Task directions> Word for word, the listing below should be printed again.

Records supplied>
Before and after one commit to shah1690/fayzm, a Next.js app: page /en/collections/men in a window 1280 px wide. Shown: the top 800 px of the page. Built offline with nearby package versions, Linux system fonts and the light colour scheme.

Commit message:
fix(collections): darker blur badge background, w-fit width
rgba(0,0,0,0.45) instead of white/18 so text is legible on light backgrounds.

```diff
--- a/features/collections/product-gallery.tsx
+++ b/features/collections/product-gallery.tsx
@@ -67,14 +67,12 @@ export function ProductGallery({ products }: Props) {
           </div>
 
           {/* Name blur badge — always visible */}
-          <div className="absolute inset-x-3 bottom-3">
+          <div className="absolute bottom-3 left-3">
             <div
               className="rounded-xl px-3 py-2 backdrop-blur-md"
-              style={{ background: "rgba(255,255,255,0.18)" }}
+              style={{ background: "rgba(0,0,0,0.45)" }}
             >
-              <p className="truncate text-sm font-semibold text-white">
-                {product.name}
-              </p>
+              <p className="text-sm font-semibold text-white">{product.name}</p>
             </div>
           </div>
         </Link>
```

Written response>
Before and after one commit to shah1690/fayzm, a Next.js app: page /en/collections/men in a window 1280 px wide. Shown: the top 800 px of the page. Built offline with nearby package versions, Linux system fonts and the light colour scheme.

Commit message:
fix(collections): darker blur badge background, w-fit width
rgba(0,0,0,0.45) instead of white/18 so text is legible on light backgrounds.

```diff
--- a/features/collections/product-gallery.tsx
+++ b/features/collections/product-gallery.tsx
@@ -67,14 +67,12 @@ export function ProductGallery({ products }: Props) {
           </div>
 
           {/* Name blur badge — always visible */}
-          <div className="absolute inset-x-3 bottom-3">
+          <div className="absolute bottom-3 left-3">
             <div
               className="rounded-xl px-3 py-2 backdrop-blur-md"
-              style={{ background: "rgba(255,255,255,0.18)" }}
+              style={{ background: "rgba(0,0,0,0.45)" }}
             >
-              <p className="truncate text-sm font-semibold text-white">
-                {product.name}
-              </p>
+              <p className="text-sm font-semibold text-white">{product.name}</p>
             </div>
           </div>
         </Link>
```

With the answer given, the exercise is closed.